HAVANA TIMES – Jose Adan Aguerri, ex-president of Nicaragua’s Superior Council of Private Enterprise (Cosep), announced an upcoming increase in air traffic to the country. Beginning in June, both Copa and Avianca airlines will offer more frequent flights.
Aguerri insisted, however, that the government must expedite their COVID testing procedures, to speed the departure of outgoing passengers. If not revised, the current clumsy procedures could create a serious problem of passengers missing their flights.
According to Aguerri, beginning June 15th, Avianca will program 18 additional flights a week. “They’ll be adding one flight on the Managua-Miami route. Also, there’ll be three flights daily on the Managua – San Salvador route.” In terms of the Copa flights, “Copa will offer two additional flights every weekday, beginning June 21. Starting July 5, they’ll add one more, and begin flying every day from Monday through Saturday.”
Additionally, AeroMexico announced the resumption of flights to Managua. They’ll be offering three flights a week – on Tuesdays, Thursdays and Saturdays – beginning July 6th. “If the weekly charter flight from Miami continues, the total flights coming through the airport will then go from 21 weekly flights, to 45,” Aguerri indicated.
He noted that these announcements come without any changes in the conditions the government has established for airlines flying to Managua. The public health protocols imposed by the Nicaraguan government are unique in Central America and extremely heavy-handed. For over a year now, these protocols have kept airlines such as American, United and Spirit from returning to Nicaragua.
Previous to the current announcements from Avianca, AeroMexico and Copa, these airlines had also postponed their dates of return for almost a year. They hoped to convince the regime to make their posture more flexible. Up until now, that hasn’t occurred.
The government demands that all passengers and crew present a current negative COVID test each time they land in Nicaragua. Further, they require this information in advance. These rules have been the principal obstacles keeping the US based airlines from returning, since they violate US laws protecting the disclosure of health information.
Aguerri warned that current problems will increase, unless the government reconsiders. “The authorities currently demand that flight agencies send the COVID test results of passengers and crew to the Nicaraguan Ministry of Health before the passengers enter Nicaragua. By doing so, they’re already causing problems in terms of missed flights. This may well worsen when the number of flights is doubled,” Aguerri warned.

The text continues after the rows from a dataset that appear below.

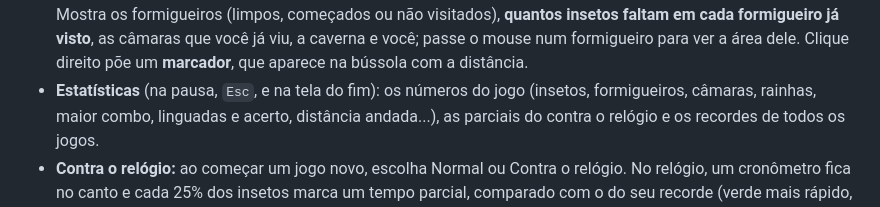
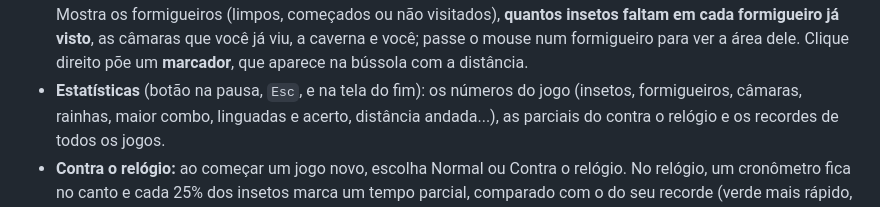
Before and after one commit to CaioLeonardoSch/anteater-simulator, a Markdown page: README.md, the part around one of its changes. GitHub-like rendering.

```diff
--- a/README.md
+++ b/README.md
@@ -97,7 +97,7 @@ uma vez".
   faltam em cada formigueiro já visto**, as câmaras que você já viu, a caverna
   e você; passe o mouse num formigueiro para ver a área dele. Clique direito
   põe um **marcador**, que aparece na bússola com a distância.
-- **Estatísticas** (na pausa, `Esc`, e na tela do fim): os números do jogo
+- **Estatísticas** (botão na pausa, `Esc`, e na tela do fim): os números do jogo
   (insetos, formigueiros, câmaras, rainhas, maior combo, linguadas e acerto,
   distância andada...), as parciais do contra o relógio e os recordes de todos
   os jogos.
```
Also changed, not shown: other parts of README.md (+1 -1 lines), docs/DESIGN.md (+2 -2 lines), docs/screenshots/estatisticas-pausa.jpg, 3 other files.
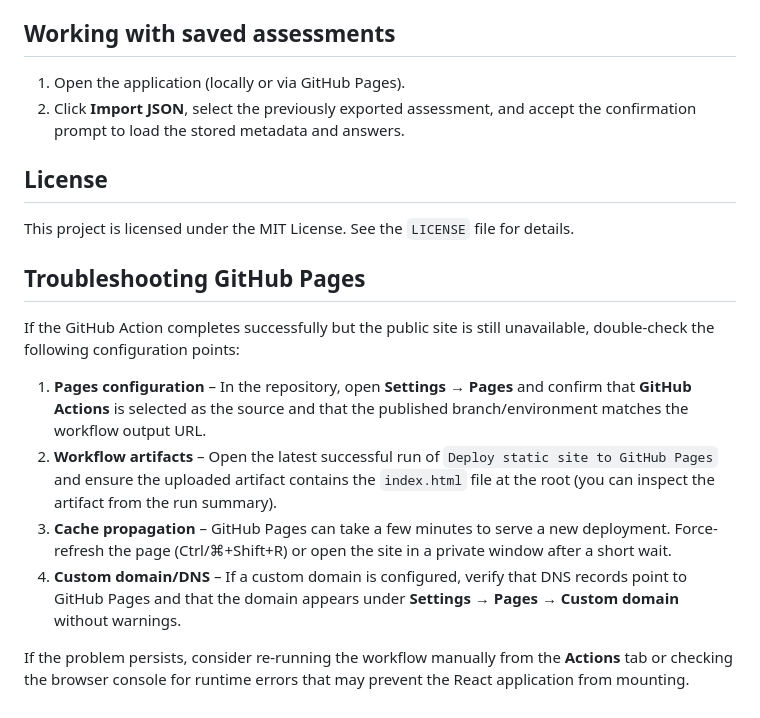
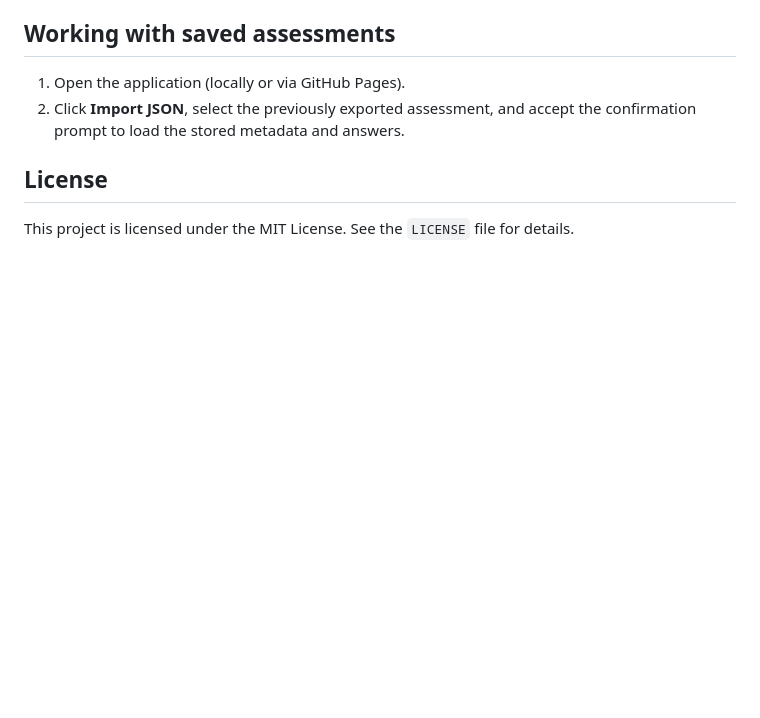
Before and after one commit to pedrolastiko/NIST-Questionnaire, a Markdown page: README.md, the part around the change. GitHub-like rendering; blank space fills up the shorter version.

```diff
--- a/README.md
+++ b/README.md
@@ -47,14 +47,3 @@ Although the app requires no build tooling, the repository includes helper workf
 ## License
 
 This project is licensed under the MIT License. See the `LICENSE` file for details.
-
-## Troubleshooting GitHub Pages
-
-If the GitHub Action completes successfully but the public site is still unavailable, double-check the following configuration points:
-
-1. **Pages configuration** – In the repository, open **Settings → Pages** and confirm that **GitHub Actions** is selected as the source and that the published branch/environment matches the workflow output URL.
-2. **Workflow artifacts** – Open the latest successful run of `Deploy static site to GitHub Pages` and ensure the uploaded artifact contains the `index.html` file at the root (you can inspect the artifact from the run summary).
-3. **Cache propagation** – GitHub Pages can take a few minutes to serve a new deployment. Force-refresh the page (Ctrl/⌘+Shift+R) or open the site in a private window after a short wait.
-4. **Custom domain/DNS** – If a custom domain is configured, verify that DNS records point to GitHub Pages and that the domain appears under **Settings → Pages → Custom domain** without warnings.
-
-If the problem persists, consider re-running the workflow manually from the **Actions** tab or checking the browser console for runtime errors that may prevent the React application from mounting.
```
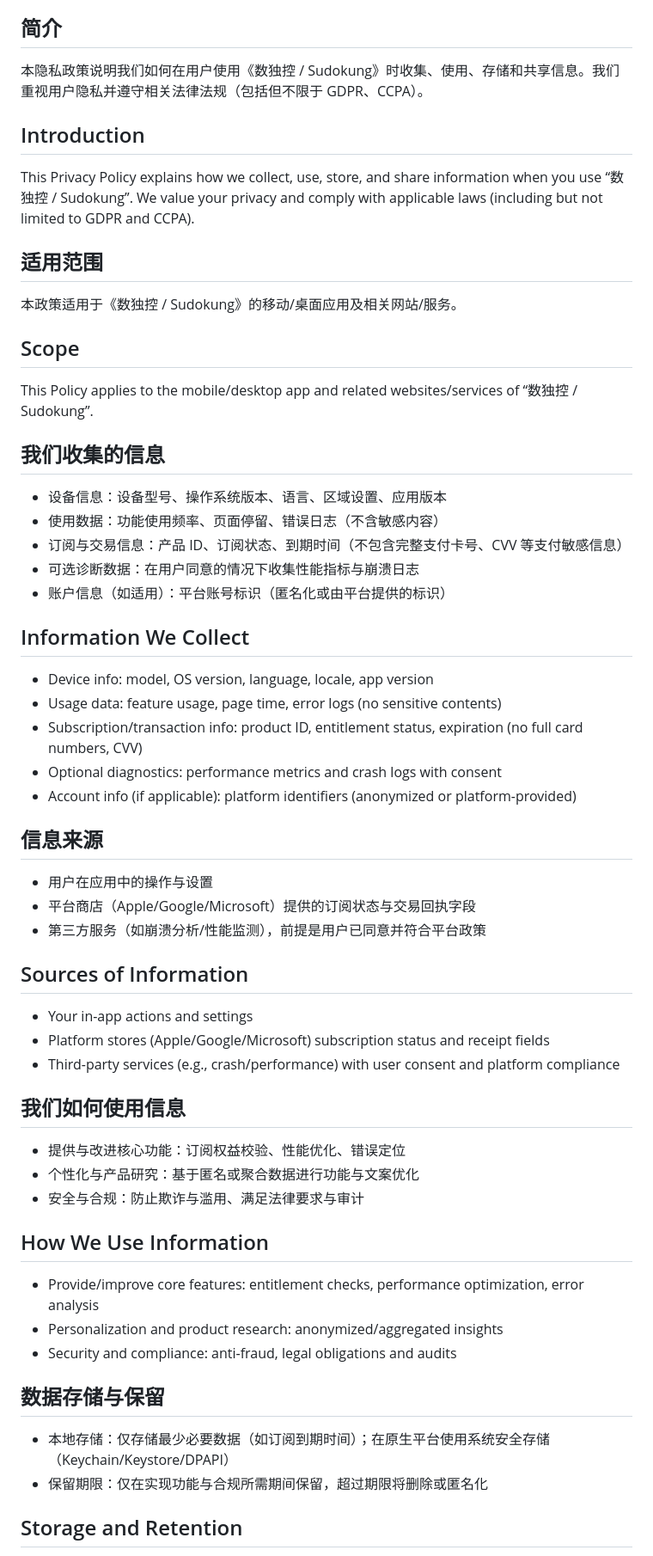
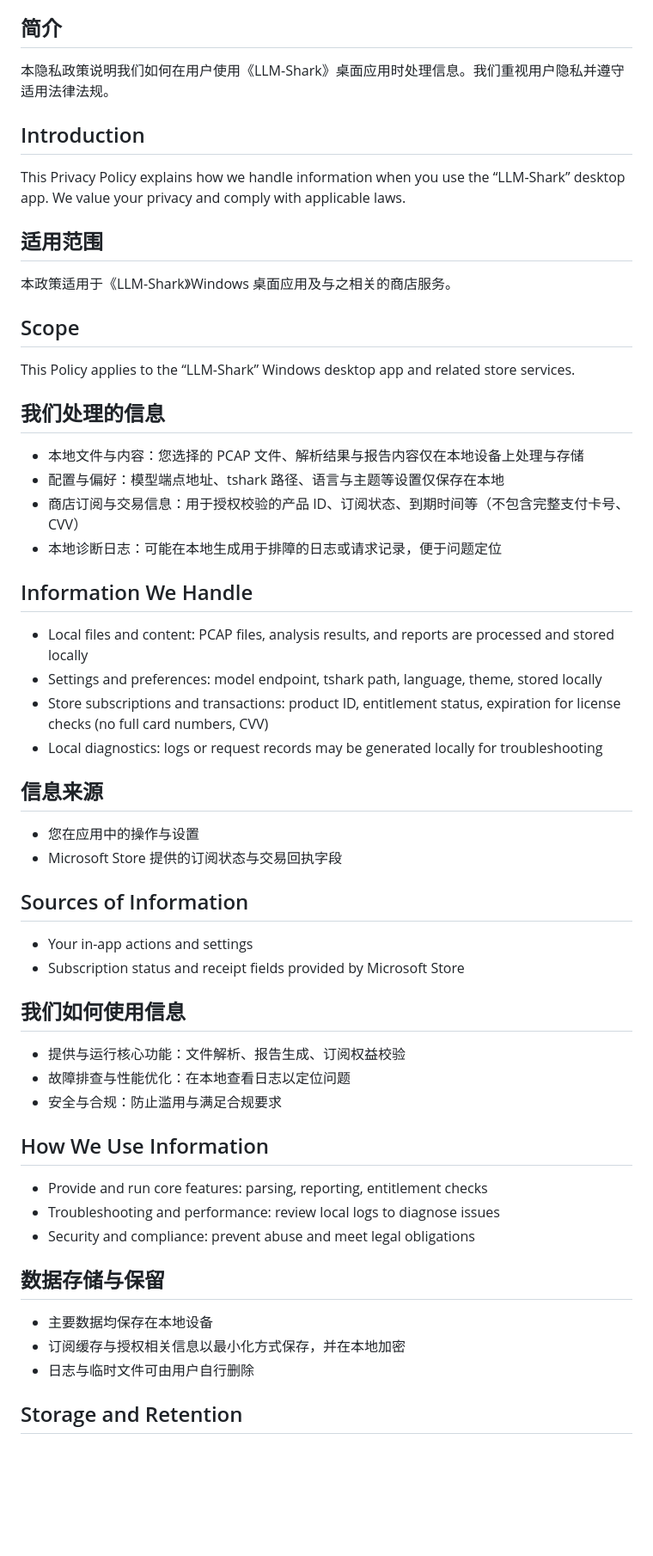
Before and after one commit to kinghighland/llm-shark-release, a Markdown page: docs/privacy-policy.md, the part around one of its changes. Shown at 86% size. Drawn GitHub-style; blank space fills up the shorter version.

```diff
--- a/docs/privacy-policy.md
+++ b/docs/privacy-policy.md
@@ -4,52 +4,49 @@
 
 ## 简介
-本隐私政策说明我们如何在用户使用《数独控 / Sudokung》时收集、使用、存储和共享信息。我们重视用户隐私并遵守相关法律法规（包括但不限于 GDPR、CCPA）。
+本隐私政策说明我们如何在用户使用《LLM-Shark》桌面应用时处理信息。我们重视用户隐私并遵守适用法律法规。
 
 ## Introduction
-This Privacy Policy explains how we collect, use, store, and share information when you use “数独控 / Sudokung”. We value your privacy and comply with applicable laws (including but not limited to GDPR and CCPA).
+This Privacy Policy explains how we handle information when you use the “LLM-Shark” desktop app. We value your privacy and comply with applicable laws.
 
 ## 适用范围
-本政策适用于《数独控 / Sudokung》的移动/桌面应用及相关网站/服务。
+本政策适用于《LLM-Shark》Windows 桌面应用及与之相关的商店服务。
 
 ## Scope
-This Policy applies to the mobile/desktop app and related websites/services of “数独控 / Sudokung”.
+This Policy applies to the “LLM-Shark” Windows desktop app and related store services.
 
-## 我们收集的信息
-- 设备信息：设备型号、操作系统版本、语言、区域设置、应用版本
-- 使用数据：功能使用频率、页面停留、错误日志（不含敏感内容）
-- 订阅与交易信息：产品 ID、订阅状态、到期时间（不包含完整支付卡号、CVV 等支付敏感信息）
-- 可选诊断数据：在用户同意的情况下收集性能指标与崩溃日志
-- 账户信息（如适用）：平台账号标识（匿名化或由平台提供的标识）
+## 我们处理的信息
+- 本地文件与内容：您选择的 PCAP 文件、解析结果与报告内容仅在本地设备上处理与存储
+- 配置与偏好：模型端点地址、tshark 路径、语言与主题等设置仅保存在本地
+- 商店订阅与交易信息：用于授权校验的产品 ID、订阅状态、到期时间等（不包含完整支付卡号、CVV）
+- 本地诊断日志：可能在本地生成用于排障的日志或请求记录，便于问题定位
 
-## Information We Collect
-- Device info: model, OS version, language, locale, app version
-- Usage data: feature usage, page time, error logs (no sensitive contents)
-- Subscription/transaction info: product ID, entitlement status, expiration (no full card numbers, CVV)
-- Optional diagnostics: performance metrics and crash logs with consent
-- Account info (if applicable): platform identifiers (anonymized or platform-provided)
+## Information We Handle
+- Local files and content: PCAP files, analysis results, and reports are processed and stored locally
+- Settings and preferences: model endpoint, tshark path, language, theme, stored locally
+- Store subscriptions and transactions: product ID, entitlement status, expiration for license checks (no full card numbers, CVV)
+- Local diagnostics: logs or request records may be generated locally for troubleshooting
 
 ## 信息来源
-- 用户在应用中的操作与设置
-- 平台商店（Apple/Google/Microsoft）提供的订阅状态与交易回执字段
-- 第三方服务（如崩溃分析/性能监测），前提是用户已同意并符合平台政策
+- 您在应用中的操作与设置
+- Microsoft Store 提供的订阅状态与交易回执字段
 
 ## Sources of Information
 - Your in-app actions and settings
-- Platform stores (Apple/Google/Microsoft) subscription status and receipt fields
-- Third-party services (e.g., crash/performance) with user consent and platform compliance
+- Subscription status and receipt fields provided by Microsoft Store
 
 ## 我们如何使用信息
-- 提供与改进核心功能：订阅权益校验、性能优化、错误定位
-- 个性化与产品研究：基于匿名或聚合数据进行功能与文案优化
-- 安全与合规：防止欺诈与滥用、满足法律要求与审计
+- 提供与运行核心功能：文件解析、报告生成、订阅权益校验
+- 故障排查与性能优化：在本地查看日志以定位问题
+- 安全与合规：防止滥用与满足合规要求
 
 ## How We Use Information
-- Provide/improve core features: entitlement checks, performance optimization, error analysis
-- Personalization and product research: anonymized/aggregated insights
-- Security and compliance: anti-fraud, legal obligations and audits
+- Provide and run core features: parsing, reporting, entitlement checks
+- Troubleshooting and performance: review local logs to diagnose issues
+- Security and compliance: prevent abuse and meet legal obligations
 
 ## 数据存储与保留
-- 本地存储：仅存储最少必要数据（如订阅到期时间）；在原生平台使用系统安全存储（Keychain/Keystore/DPAPI）
-- 保留期限：仅在实现功能与合规所需期间保留，超过期限将删除或匿名化
+- 主要数据均保存在本地设备
+- 订阅缓存与授权相关信息以最小化方式保存，并在本地加密
+- 日志与临时文件可由用户自行删除
 
 ## Storage and Retention
```
Also changed, not shown: other parts of docs/privacy-policy.md (+23 -28 lines).
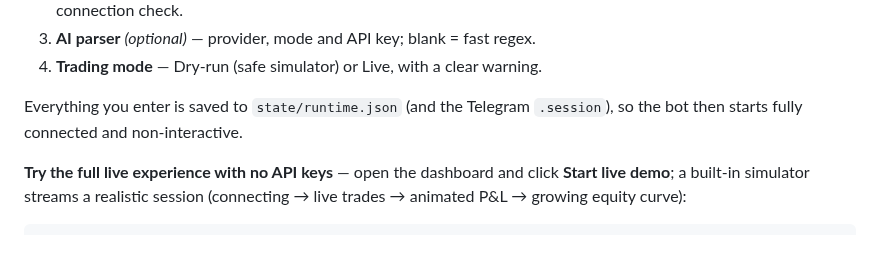
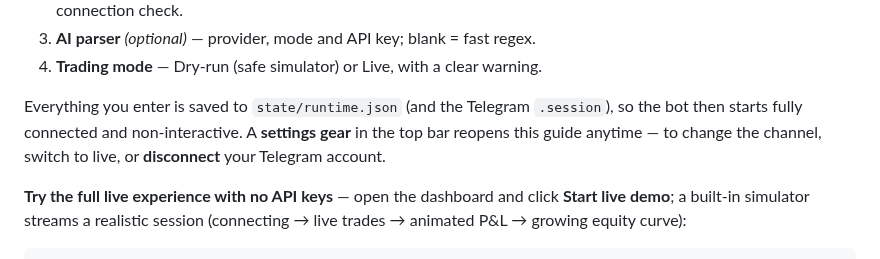
Before and after one commit to Hedayat-Farahi786/autotrade, a Markdown page: README.md, the part around the change. Drawn GitHub-style.

```diff
--- a/README.md
+++ b/README.md
@@ -39,7 +39,9 @@ and only enables **Start the bot** once it's all ready:
 4. **Trading mode** — Dry-run (safe simulator) or Live, with a clear warning.
 
 Everything you enter is saved to `state/runtime.json` (and the Telegram
-`.session`), so the bot then starts fully connected and non-interactive.
+`.session`), so the bot then starts fully connected and non-interactive. A
+**settings gear** in the top bar reopens this guide anytime — to change the
+channel, switch to live, or **disconnect** your Telegram account.
 
 **Try the full live experience with no API keys** — open the dashboard and click
 **Start live demo**; a built-in simulator streams a realistic session (connecting
```
Also changed, not shown: docs/screenshots/settings-gear.png (added), 3 other files.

“In addition to what we’ve already suggested, they should allow the decentralization of the PCR tests [for outgoing passengers]. They should allow the tests to be processed in at least three other departmental capitals, for example Esteli, Leon and Juigalpa. That would make it easier and cheaper for those who are traveling from the other departments,” Aguerri proposed. At present all testing is centralized in Managua.